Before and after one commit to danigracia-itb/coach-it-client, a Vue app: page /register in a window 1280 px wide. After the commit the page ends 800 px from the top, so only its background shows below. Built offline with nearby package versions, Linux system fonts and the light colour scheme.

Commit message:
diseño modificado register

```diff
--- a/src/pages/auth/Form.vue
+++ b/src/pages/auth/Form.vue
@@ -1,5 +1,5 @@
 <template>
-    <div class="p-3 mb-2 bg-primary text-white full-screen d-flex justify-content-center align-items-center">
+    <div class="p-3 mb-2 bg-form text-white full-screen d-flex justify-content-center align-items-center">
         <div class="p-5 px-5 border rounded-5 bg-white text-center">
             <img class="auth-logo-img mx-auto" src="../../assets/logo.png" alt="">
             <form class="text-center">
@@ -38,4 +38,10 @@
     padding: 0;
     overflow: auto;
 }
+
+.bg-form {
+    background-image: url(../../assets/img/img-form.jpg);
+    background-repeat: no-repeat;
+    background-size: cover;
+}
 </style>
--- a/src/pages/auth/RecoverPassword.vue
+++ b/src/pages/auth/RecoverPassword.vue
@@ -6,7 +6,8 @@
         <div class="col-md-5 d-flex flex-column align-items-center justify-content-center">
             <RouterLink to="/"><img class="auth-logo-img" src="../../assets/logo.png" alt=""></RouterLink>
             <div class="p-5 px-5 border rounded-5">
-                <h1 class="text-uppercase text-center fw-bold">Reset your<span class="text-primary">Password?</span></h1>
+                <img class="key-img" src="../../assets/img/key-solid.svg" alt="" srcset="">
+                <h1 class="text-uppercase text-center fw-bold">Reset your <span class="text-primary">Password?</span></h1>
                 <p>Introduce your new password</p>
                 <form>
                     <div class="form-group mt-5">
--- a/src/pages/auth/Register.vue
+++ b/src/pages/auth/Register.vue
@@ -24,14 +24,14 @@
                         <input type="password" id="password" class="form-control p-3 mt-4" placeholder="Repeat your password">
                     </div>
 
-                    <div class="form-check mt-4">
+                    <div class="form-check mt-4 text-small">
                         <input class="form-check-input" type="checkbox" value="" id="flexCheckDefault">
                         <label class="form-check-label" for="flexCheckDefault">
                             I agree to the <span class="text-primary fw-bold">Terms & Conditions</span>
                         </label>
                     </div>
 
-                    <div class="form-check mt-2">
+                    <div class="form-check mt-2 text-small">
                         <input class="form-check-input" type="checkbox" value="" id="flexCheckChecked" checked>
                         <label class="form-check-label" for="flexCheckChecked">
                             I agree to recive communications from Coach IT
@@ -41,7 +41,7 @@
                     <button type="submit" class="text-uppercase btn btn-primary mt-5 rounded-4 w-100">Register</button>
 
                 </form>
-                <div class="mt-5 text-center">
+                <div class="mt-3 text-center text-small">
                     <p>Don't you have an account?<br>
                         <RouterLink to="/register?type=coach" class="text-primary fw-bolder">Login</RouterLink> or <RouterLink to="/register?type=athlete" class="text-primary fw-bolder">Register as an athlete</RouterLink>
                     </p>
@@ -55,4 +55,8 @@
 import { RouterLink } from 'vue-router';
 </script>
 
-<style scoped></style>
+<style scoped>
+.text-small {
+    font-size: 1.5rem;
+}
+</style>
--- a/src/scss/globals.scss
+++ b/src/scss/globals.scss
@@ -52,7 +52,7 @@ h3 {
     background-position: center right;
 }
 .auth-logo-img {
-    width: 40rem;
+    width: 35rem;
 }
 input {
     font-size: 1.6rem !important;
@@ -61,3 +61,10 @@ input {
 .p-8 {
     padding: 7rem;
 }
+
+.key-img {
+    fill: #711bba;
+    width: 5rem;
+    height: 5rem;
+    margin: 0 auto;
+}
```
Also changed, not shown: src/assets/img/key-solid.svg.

--- --- ---

Exercise directions
From the first line down to the last, give the records again exactly.

Exercise solution
Before and after one commit to danigracia-itb/coach-it-client, a Vue app: page /register in a window 1280 px wide. After the commit the page ends 800 px from the top, so only its background shows below. Built offline with nearby package versions, Linux system fonts and the light colour scheme.

Commit message:
diseño modificado register

```diff
--- a/src/pages/auth/Form.vue
+++ b/src/pages/auth/Form.vue
@@ -1,5 +1,5 @@
 <template>
-    <div class="p-3 mb-2 bg-primary text-white full-screen d-flex justify-content-center align-items-center">
+    <div class="p-3 mb-2 bg-form text-white full-screen d-flex justify-content-center align-items-center">
         <div class="p-5 px-5 border rounded-5 bg-white text-center">
             <img class="auth-logo-img mx-auto" src="../../assets/logo.png" alt="">
             <form class="text-center">
@@ -38,4 +38,10 @@
     padding: 0;
     overflow: auto;
 }
+
+.bg-form {
+    background-image: url(../../assets/img/img-form.jpg);
+    background-repeat: no-repeat;
+    background-size: cover;
+}
 </style>
--- a/src/pages/auth/RecoverPassword.vue
+++ b/src/pages/auth/RecoverPassword.vue
@@ -6,7 +6,8 @@
         <div class="col-md-5 d-flex flex-column align-items-center justify-content-center">
             <RouterLink to="/"><img class="auth-logo-img" src="../../assets/logo.png" alt=""></RouterLink>
             <div class="p-5 px-5 border rounded-5">
-                <h1 class="text-uppercase text-center fw-bold">Reset your<span class="text-primary">Password?</span></h1>
+                <img class="key-img" src="../../assets/img/key-solid.svg" alt="" srcset="">
+                <h1 class="text-uppercase text-center fw-bold">Reset your <span class="text-primary">Password?</span></h1>
                 <p>Introduce your new password</p>
                 <form>
                     <div class="form-group mt-5">
--- a/src/pages/auth/Register.vue
+++ b/src/pages/auth/Register.vue
@@ -24,14 +24,14 @@
                         <input type="password" id="password" class="form-control p-3 mt-4" placeholder="Repeat your password">
                     </div>
 
-                    <div class="form-check mt-4">
+                    <div class="form-check mt-4 text-small">
                         <input class="form-check-input" type="checkbox" value="" id="flexCheckDefault">
                         <label class="form-check-label" for="flexCheckDefault">
                             I agree to the <span class="text-primary fw-bold">Terms & Conditions</span>
                         </label>
                     </div>
 
-                    <div class="form-check mt-2">
+                    <div class="form-check mt-2 text-small">
                         <input class="form-check-input" type="checkbox" value="" id="flexCheckChecked" checked>
                         <label class="form-check-label" for="flexCheckChecked">
                             I agree to recive communications from Coach IT
@@ -41,7 +41,7 @@
                     <button type="submit" class="text-uppercase btn btn-primary mt-5 rounded-4 w-100">Register</button>
 
                 </form>
-                <div class="mt-5 text-center">
+                <div class="mt-3 text-center text-small">
                     <p>Don't you have an account?<br>
                         <RouterLink to="/register?type=coach" class="text-primary fw-bolder">Login</RouterLink> or <RouterLink to="/register?type=athlete" class="text-primary fw-bolder">Register as an athlete</RouterLink>
                     </p>
@@ -55,4 +55,8 @@
 import { RouterLink } from 'vue-router';
 </script>
 
-<style scoped></style>
+<style scoped>
+.text-small {
+    font-size: 1.5rem;
+}
+</style>
--- a/src/scss/globals.scss
+++ b/src/scss/globals.scss
@@ -52,7 +52,7 @@ h3 {
     background-position: center right;
 }
 .auth-logo-img {
-    width: 40rem;
+    width: 35rem;
 }
 input {
     font-size: 1.6rem !important;
@@ -61,3 +61,10 @@ input {
 .p-8 {
     padding: 7rem;
 }
+
+.key-img {
+    fill: #711bba;
+    width: 5rem;
+    height: 5rem;
+    margin: 0 auto;
+}
```
Also changed, not shown: src/assets/img/key-solid.svg.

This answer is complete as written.